Case Study Analysis|
1. Why is Seagate undertaking this transaction? Is it necessary to divest the VERITAS shares in a separate transaction? Do the shareholders of VERITAS gain or lose from this transaction?
Under the original organizational structure, Seagate’s management believed its current stock price is undervalued by the current market and thus not delivering the value to shareholders of Seagate stock. At this time, Seagate also held a significant stake in VERITAS stock, nearly 40%, acquired under a previous transaction. Not long after this initial transaction had occurred, the value of VERITAS stock increase nearly 200%, as Seagate’s stock rose only 25% during that same period. The value of the Seagate’s interest in VERITAS shares became so significant that the value of this single asset exceed the entire market value of Seagate’s operations. This raised a question in the minds of shareholders, questioning why Seagate’s stock was not returning a fair value in the market. If Seagate were to sell this stock and collect cash in return, they would be subject to significant tax liability, and thus would negatively affect Seagate’s stock price. Also, under the terms written in the previous transaction, Seagate was under strict limitations regarding selling the VERITAS stock. Realizing that their disk drive operations, despite being a market leader, were extremely undervalued, Seagate would have the chance to capitalize on the true market value of their operations for their shareholders by restructuring through a buyout.
The structure of the buyout of Seagate by Silver Lake is necessary. One of the major dilemmas in structuring the buyout is the large tax liability Seagate would incur when selling the VERITAS stock asset. Therefore, it is critical that two separate transactions are used to help create tax shield, protecting the value of Seagate’s and VERITAS stock, maximizing the return to the Seagate and VERITAS shareholders from the LBO transaction. Also, through this structure, the VERITAS stock holders are also going to incur a gain from the transactions.

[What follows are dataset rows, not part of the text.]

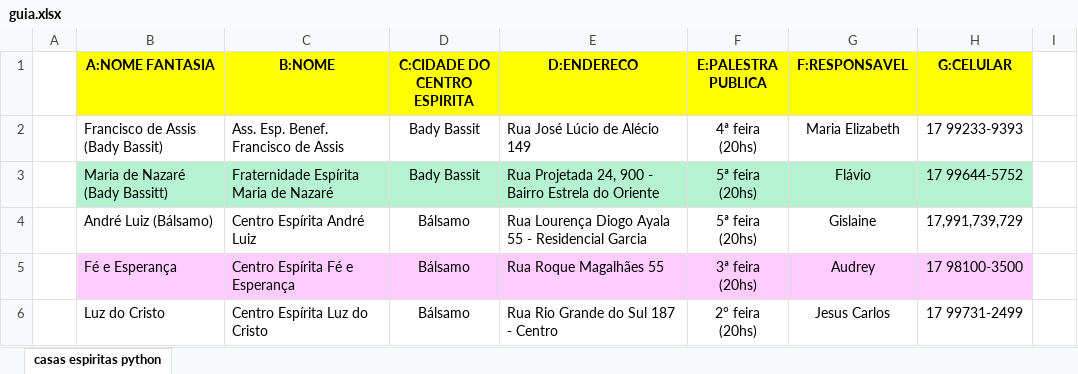
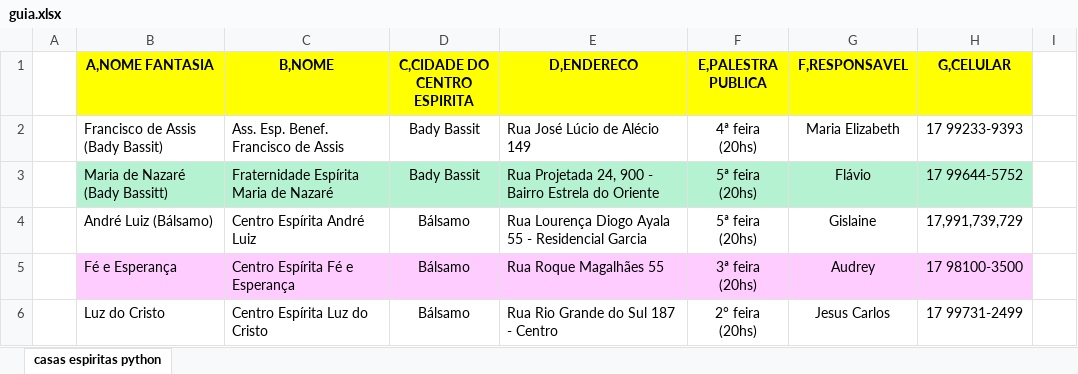
Before and after one commit to ConexaoEspirita/guia_espirita, an Excel workbook: guia.xlsx, sheet casas espiritas python, drawn as a sheet; only a part is shown; values as stored, in another font and other column widths than the file's, no borders; the diff names each change by its address in the sheet, - before the commit and + after, or states it on an @@ line.

Commit message:
Add files via upload

```diff
--- a/guia.xlsx (sheet casas espiritas python)
+++ b/guia.xlsx (sheet casas espiritas python)
-B1: A:NOME FANTASIA
+B1: A,NOME FANTASIA
-C1: B:NOME
+C1: B,NOME
-D1: C:CIDADE DO CENTRO ESPIRITA
+D1: C,CIDADE DO CENTRO ESPIRITA
-E1: D:ENDERECO
+E1: D,ENDERECO
-F1: E:PALESTRA PUBLICA
+F1: E,PALESTRA PUBLICA
-G1: F:RESPONSAVEL
+G1: F,RESPONSAVEL
-H1: G:CELULAR
+H1: G,CELULAR
```
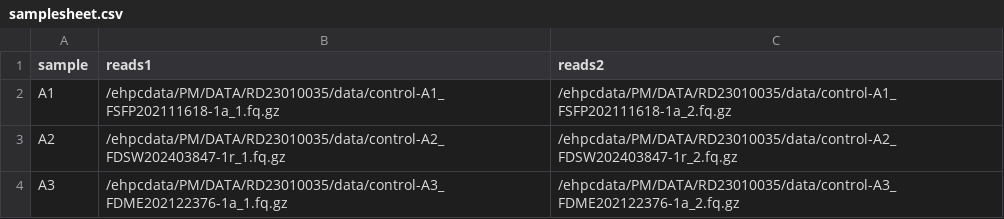
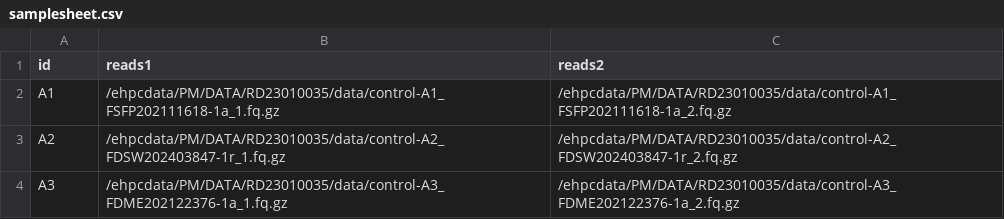
Before and after one commit to 01life/ViromeFlowX, a CSV file: assets/samplesheet.csv, drawn as a sheet.

```diff
--- a/assets/samplesheet.csv
+++ b/assets/samplesheet.csv
@@ -1,2 +1,2 @@
-sample,reads1,reads2
+id,reads1,reads2
 A1,/ehpcdata/PM/DATA/RD23010035/data/control-A1_FSFP202111618-1a_1.fq.gz,/ehpcdata/PM/DATA/RD23010035/data/control-A1_FSFP202111618-1a_2.fq.gz
```
Also changed, not shown: assets/test.csv, 1 other file.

2. What are the benefits of leveraged buyouts? Is the rigid disk drive industry conducive to a leveraged buyout?
There are several benefits of leveraged buyouts:
1) LBO’s can increase management commitment and effort because they have greater equity stake in the company. 2) Firm’s shareholders can earn large positive abnormal returns from leveraged buyouts. 3) Post-buyout investors in these transactions often earn large excess returns over the period from the buyout completion date to the date of an initial public offering or resale. 4) The increased levels of debt that the new company supports after the LBO decreases taxable income, leading to lower tax payments. Therefore, the interest tax shield resulting from the higher levels of debt should enhance the value of firm.
The rigid disk drive industry is very conductive to a vertically integrated LBO as having control over critical enabling technologies by developing them in house meant that the desktop, enterprise and mobile system manufacturers would not have to depend on independent suppliers to develop these technologies. The manufacturers can also control R&D by offering cutting edge technologies in its products. The desktop, enterprise and mobile system manufacturers would have more control over the manufacturing process and can also maintain lower inventories of disk drive components, since it did not have to worry whether the disk drive suppliers would be able to provide it with components during a sudden increase in demand. 3. Luczo and the buyout team plan to enhance their acquisition of Seagate's operating assets using a combination of debt and equity. How much debt would you recommend that they use? Why?
Based off of our valuation of the transaction, we recommend that Luczo and the Buyout firm begin with a debt to equity ratio or .86 in year...